WORK TO COMPLETE:
From the records that follow, copy every line in which "Tracker" appears.

Source data:
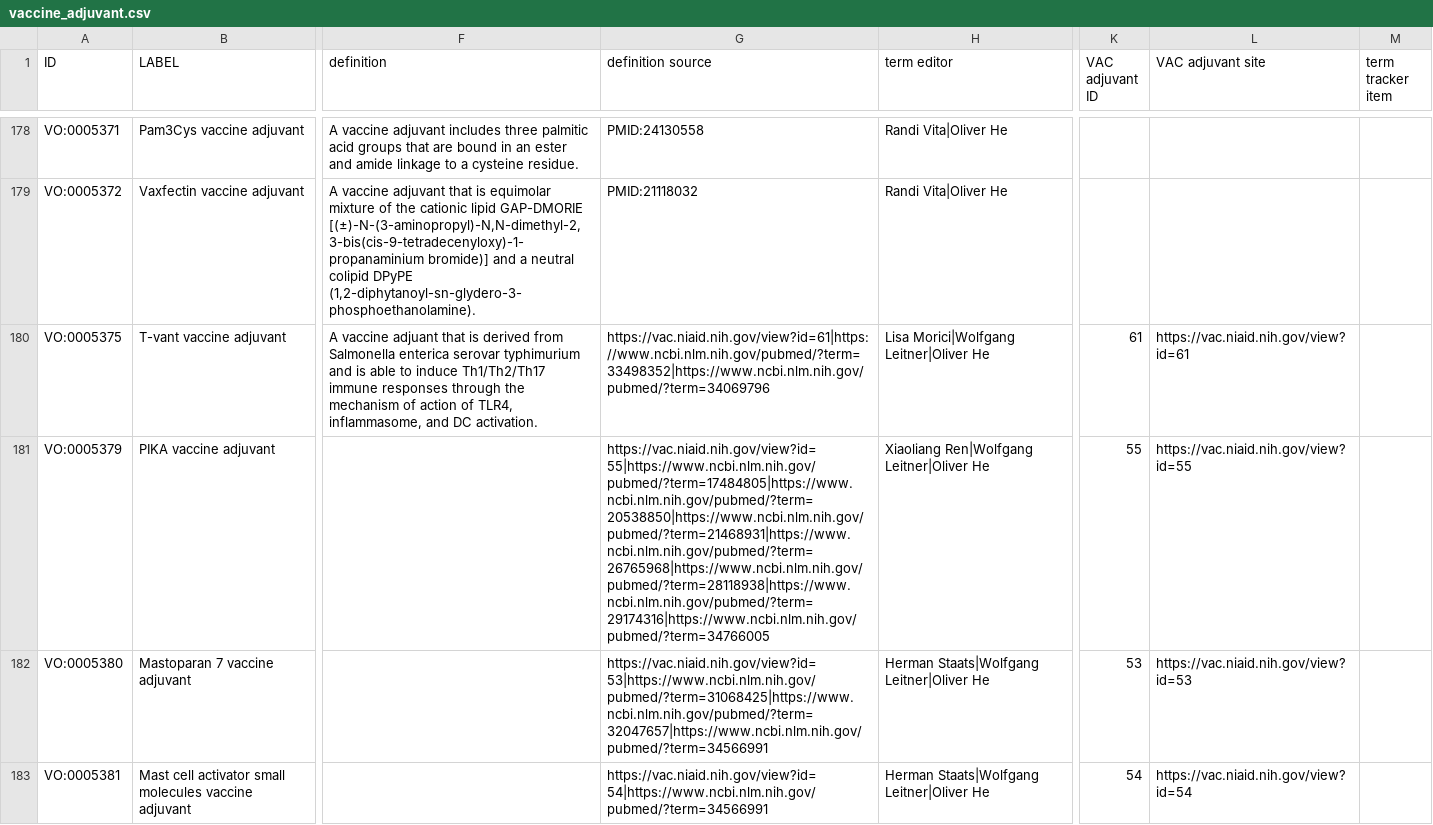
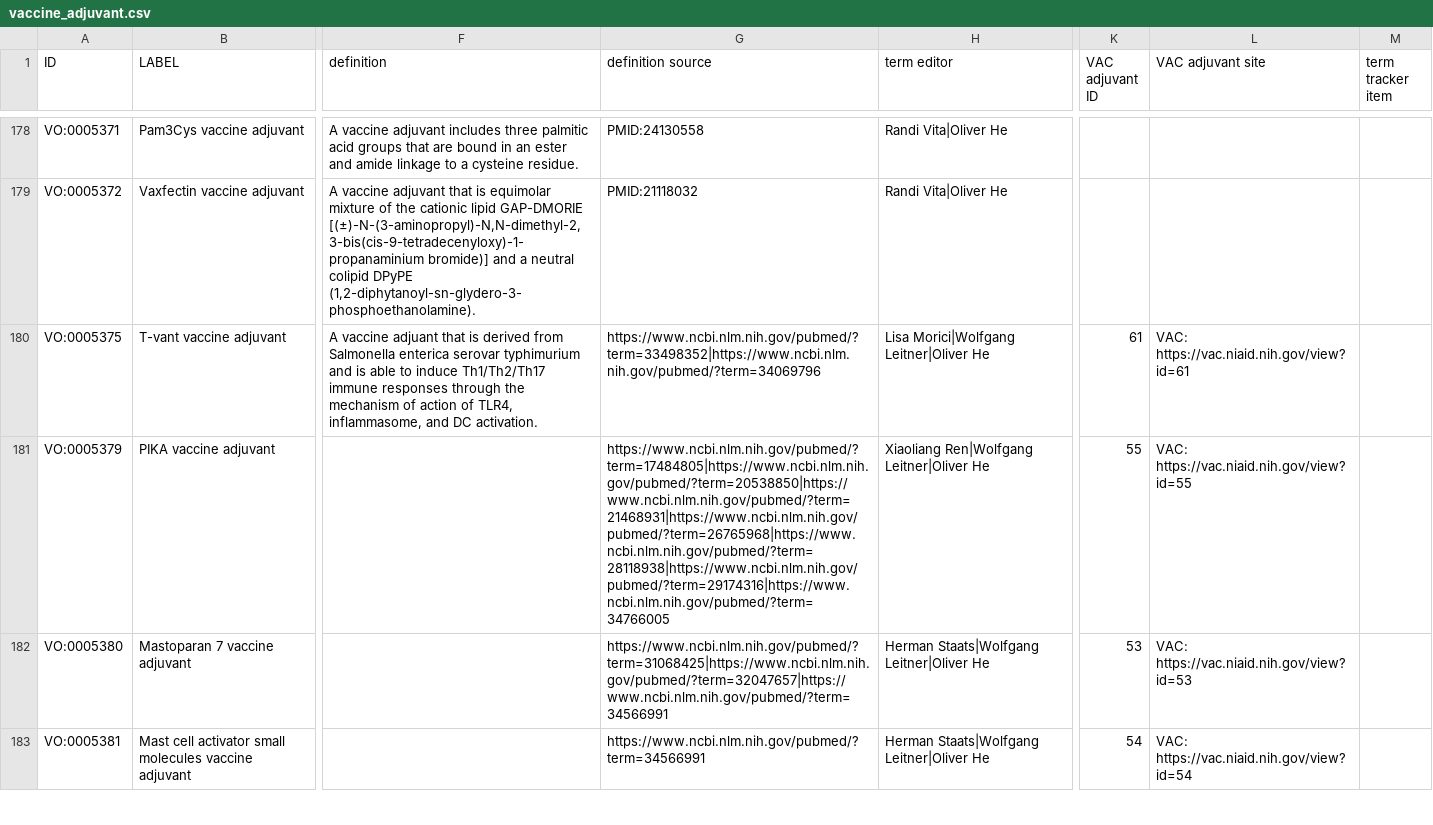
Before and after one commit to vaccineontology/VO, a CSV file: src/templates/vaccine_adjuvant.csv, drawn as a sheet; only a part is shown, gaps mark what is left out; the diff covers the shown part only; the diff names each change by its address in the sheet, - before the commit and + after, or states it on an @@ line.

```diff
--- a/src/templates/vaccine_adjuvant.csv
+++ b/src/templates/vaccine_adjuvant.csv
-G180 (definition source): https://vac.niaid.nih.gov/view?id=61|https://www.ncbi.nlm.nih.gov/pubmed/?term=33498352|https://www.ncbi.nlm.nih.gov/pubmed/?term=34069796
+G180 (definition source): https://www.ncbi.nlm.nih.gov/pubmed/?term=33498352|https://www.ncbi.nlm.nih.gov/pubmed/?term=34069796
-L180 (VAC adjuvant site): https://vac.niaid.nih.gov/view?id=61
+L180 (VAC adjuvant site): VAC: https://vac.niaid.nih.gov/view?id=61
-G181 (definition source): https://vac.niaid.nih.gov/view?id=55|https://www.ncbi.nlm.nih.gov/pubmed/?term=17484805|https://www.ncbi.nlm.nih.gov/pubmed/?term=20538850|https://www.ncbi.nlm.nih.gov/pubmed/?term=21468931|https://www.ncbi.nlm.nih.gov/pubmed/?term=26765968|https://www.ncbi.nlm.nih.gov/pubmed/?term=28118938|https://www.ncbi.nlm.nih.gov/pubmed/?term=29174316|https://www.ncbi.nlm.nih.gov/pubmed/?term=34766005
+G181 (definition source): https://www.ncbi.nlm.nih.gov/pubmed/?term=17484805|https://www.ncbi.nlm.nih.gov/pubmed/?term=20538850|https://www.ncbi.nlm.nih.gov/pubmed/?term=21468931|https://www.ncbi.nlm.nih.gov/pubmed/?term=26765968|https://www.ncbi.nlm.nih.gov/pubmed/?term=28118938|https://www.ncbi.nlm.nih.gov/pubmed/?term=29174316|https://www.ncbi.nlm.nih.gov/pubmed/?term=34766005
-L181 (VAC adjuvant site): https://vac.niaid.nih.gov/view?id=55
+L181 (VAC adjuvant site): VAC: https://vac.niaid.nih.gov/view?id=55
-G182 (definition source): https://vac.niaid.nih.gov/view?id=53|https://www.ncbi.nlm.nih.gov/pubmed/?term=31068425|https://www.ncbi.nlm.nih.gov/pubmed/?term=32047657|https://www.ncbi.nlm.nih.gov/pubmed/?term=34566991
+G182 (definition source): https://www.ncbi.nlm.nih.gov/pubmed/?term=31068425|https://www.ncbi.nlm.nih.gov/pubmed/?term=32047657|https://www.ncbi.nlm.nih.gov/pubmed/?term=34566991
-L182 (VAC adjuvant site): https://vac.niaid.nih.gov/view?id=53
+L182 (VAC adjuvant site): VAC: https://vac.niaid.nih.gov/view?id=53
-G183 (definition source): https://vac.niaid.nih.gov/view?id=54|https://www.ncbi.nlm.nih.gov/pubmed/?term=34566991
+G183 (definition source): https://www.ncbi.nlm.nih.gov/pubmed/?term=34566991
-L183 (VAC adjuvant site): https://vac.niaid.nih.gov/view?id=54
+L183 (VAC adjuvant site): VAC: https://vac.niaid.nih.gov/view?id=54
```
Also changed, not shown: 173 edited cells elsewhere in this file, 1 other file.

--

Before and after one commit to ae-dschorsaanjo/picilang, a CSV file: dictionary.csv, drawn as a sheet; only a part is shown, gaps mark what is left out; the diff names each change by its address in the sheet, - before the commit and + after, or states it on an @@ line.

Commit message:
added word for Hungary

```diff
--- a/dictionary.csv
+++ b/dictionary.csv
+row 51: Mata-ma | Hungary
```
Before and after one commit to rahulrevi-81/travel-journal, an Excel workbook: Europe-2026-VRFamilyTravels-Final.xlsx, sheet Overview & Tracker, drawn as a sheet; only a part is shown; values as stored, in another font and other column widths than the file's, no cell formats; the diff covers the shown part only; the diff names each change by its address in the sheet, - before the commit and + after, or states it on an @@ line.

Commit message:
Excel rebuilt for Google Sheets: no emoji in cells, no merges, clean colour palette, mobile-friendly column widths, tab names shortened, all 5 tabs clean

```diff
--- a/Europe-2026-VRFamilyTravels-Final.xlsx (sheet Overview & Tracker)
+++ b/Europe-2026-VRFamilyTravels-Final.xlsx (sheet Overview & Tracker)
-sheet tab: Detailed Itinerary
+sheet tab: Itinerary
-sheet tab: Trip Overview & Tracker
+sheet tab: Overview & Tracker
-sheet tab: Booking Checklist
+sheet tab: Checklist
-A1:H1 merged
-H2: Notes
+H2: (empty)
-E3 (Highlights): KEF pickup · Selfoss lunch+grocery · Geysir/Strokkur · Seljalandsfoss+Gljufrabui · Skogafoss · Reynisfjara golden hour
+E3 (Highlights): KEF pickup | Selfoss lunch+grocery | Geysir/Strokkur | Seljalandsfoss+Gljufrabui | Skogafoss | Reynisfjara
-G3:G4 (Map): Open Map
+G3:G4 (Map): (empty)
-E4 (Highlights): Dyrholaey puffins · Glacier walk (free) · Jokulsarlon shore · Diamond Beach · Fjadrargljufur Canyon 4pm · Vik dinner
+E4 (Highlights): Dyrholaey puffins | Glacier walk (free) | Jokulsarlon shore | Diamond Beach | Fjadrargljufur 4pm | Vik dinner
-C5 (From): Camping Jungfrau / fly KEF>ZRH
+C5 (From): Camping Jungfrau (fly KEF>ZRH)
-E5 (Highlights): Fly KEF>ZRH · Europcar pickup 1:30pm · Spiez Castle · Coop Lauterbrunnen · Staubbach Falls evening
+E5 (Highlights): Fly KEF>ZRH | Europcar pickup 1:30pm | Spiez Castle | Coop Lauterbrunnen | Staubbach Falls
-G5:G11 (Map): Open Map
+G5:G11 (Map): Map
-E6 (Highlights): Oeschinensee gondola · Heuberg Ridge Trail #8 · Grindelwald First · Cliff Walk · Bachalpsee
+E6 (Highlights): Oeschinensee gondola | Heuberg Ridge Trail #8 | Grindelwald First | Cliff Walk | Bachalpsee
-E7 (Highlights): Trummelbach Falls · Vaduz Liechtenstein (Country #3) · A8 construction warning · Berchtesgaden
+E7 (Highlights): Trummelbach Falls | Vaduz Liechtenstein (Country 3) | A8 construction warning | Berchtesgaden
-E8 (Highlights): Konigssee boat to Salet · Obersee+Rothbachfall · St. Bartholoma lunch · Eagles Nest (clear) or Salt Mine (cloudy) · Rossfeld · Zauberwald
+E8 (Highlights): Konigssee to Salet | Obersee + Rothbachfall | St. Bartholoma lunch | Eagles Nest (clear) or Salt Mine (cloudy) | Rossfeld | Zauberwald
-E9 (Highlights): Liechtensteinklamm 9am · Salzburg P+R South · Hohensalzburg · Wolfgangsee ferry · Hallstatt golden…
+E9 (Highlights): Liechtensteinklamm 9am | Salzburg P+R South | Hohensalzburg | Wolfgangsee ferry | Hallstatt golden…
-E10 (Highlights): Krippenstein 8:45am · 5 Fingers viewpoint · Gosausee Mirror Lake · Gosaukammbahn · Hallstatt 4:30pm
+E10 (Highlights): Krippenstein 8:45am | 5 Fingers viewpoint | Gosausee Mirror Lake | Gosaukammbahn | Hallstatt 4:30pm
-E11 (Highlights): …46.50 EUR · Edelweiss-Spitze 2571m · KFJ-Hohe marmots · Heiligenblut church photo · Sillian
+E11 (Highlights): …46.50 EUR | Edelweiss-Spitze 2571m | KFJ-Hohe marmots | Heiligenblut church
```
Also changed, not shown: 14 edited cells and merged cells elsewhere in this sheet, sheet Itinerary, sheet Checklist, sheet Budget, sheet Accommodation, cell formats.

ANSWER SPACE:
Before and after one commit to rahulrevi-81/travel-journal, an Excel workbook: Europe-2026-VRFamilyTravels-Final.xlsx, sheet Overview & Tracker, drawn as a sheet; only a part is shown; values as stored, in another font and other column widths than the file's, no cell formats; the diff covers the shown part only; the diff names each change by its address in the sheet, - before the commit and + after, or states it on an @@ line.
--- a/Europe-2026-VRFamilyTravels-Final.xlsx (sheet Overview & Tracker)
+++ b/Europe-2026-VRFamilyTravels-Final.xlsx (sheet Overview & Tracker)
-sheet tab: Trip Overview & Tracker
+sheet tab: Overview & Tracker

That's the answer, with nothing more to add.